Back then, you may recall, he was shooting the lights out for Dublin in the O'Byrne Cup, the early league rounds (including a spectacular 1-10 romp against Mayo) and even for Leinster in the interprovincial series.
Something had to give, and he ended up missing matches during the second half of the league through injury before returning for the knockout stages.
Come the middle of summer, we had the almost unique occurrence of Brogan failing to score from play in back-to-back matches – he was confined to one converted free in the Leinster final against Meath and the same total against Cork, even if that All-Ireland quarter-final hinted at a return to form.
Reflecting on his red-hot early-spring form, Brogan recalled: "I was enjoying my football in the league, playing quite well, but I played probably a bit too much football in a row, and I think I just needed a bit of a rest; the legs were a bit sore."
Warming to the theme of player burnout, he went on: "Nearly all of our panel are college players, so in January and February with the Sigerson (Cup) we'd be hoping there is some arrangement done that these lads don't come under the stress that I had last year where I played 11 weeks in a row or something like that."
Asked if this was an error on his part, he admitted: "It probably was, but I felt I was playing well and I was enjoying it and had momentum.
"The reason I did it was the year before, after we won the All-Ireland, I went away to Australia and I didn't end up playing until the end of the league. It felt that summer that I wasn't at my best because I hadn't played all year. I felt I'd lost momentum.
"And I wanted to build up momentum all year so I said to Jim (Gavin), 'I want to play in every game I can' ... I play well when I'm playing ball, when I'm practising and kicking.

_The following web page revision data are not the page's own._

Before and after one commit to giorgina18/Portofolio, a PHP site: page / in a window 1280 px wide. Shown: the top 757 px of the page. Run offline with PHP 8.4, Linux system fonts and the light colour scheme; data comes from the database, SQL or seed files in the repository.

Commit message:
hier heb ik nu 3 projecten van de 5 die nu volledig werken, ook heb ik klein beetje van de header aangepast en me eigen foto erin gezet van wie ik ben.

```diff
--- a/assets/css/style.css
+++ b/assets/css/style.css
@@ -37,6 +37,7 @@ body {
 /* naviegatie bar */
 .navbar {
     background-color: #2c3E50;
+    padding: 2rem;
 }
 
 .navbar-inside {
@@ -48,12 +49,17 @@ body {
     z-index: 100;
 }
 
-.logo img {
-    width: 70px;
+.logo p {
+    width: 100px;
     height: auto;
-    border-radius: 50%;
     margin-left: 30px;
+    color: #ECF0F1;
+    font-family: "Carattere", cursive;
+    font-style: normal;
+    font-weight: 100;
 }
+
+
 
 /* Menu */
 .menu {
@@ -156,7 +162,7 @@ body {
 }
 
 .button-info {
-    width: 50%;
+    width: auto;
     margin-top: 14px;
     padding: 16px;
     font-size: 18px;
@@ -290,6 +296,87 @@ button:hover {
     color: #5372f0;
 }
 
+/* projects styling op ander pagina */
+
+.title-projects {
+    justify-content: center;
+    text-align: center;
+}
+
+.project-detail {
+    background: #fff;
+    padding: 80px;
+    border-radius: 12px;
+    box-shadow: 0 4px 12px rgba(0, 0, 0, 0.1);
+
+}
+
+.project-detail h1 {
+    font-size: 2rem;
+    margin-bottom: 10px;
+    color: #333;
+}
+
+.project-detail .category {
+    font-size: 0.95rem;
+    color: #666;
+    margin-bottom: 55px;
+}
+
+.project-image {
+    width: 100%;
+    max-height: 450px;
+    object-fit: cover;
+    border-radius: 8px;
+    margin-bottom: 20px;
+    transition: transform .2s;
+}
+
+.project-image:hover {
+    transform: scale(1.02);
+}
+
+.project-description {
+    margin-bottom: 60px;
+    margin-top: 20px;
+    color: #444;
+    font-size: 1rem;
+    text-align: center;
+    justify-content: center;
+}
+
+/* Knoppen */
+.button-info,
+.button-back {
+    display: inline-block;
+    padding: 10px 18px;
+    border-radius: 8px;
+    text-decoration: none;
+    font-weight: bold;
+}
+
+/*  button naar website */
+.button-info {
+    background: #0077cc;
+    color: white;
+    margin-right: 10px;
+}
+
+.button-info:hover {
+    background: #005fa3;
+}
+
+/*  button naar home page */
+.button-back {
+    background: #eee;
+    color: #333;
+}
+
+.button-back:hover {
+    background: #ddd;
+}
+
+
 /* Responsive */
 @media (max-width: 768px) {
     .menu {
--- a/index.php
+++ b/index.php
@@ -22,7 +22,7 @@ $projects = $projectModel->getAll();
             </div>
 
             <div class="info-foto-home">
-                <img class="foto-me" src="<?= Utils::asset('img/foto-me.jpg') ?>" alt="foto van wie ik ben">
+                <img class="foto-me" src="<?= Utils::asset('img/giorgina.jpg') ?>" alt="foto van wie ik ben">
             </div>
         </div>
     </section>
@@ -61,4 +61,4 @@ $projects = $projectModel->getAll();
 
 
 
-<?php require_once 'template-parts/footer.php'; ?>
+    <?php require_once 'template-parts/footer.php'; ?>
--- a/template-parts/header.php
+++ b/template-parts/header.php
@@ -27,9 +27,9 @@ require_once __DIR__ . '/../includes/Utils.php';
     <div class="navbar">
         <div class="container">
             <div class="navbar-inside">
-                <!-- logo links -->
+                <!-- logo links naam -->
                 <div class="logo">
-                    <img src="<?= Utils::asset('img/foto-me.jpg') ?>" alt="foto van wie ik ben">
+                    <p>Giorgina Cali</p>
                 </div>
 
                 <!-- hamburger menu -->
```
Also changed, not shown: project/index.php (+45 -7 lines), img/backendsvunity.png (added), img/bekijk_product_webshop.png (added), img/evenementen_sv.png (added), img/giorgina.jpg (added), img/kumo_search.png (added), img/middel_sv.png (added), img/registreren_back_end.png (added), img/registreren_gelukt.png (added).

So that's why I played, and I probably overdid it."
Brogan was speaking at yesterday's Conrad Hotel launch of Dublin's new sponsorship deal with insurance giants AIG.
As part of the launch he was sporting the new Sky Blue (albeit of a slighter darker hue) jersey ... his New Year appearances in the county colours may be curtailed, but not too much, he hopes.
"I will probably pick and choose my battles, hopefully," the St Oliver Plunkett's man ventured.
"But I still want to play as much football as I can, because there's no substitute – nothing beats playing football games."
A curious statistic from this year's championship is that Brogan was taken off during each of Dublin's three Leinster outings, as well as during those fraught closing stages of the semi-final classic against Kerry – despite his success against ó Sé that day.
"Obviously you never want to be taken off. I've had a great career with Dublin so far, and I've always been there or thereabouts and haven't been taken off that often.
"But these things happen," he reasoned.
"The guys on the line are so good and make such a difference when they come on that, if you're not on song every day, some lads can do the job just as well as you.
"That's what we expect as footballers, and that's why Jim has got such a good buy-in from the players. No man is over the team and whoever is on form gets the jersey on the day – and if you're not doing the business, next man up.
"But the year ended great for me, I played a big part in the final, and for me personally I did my bit for the team and that's all you can ever do," he concluded.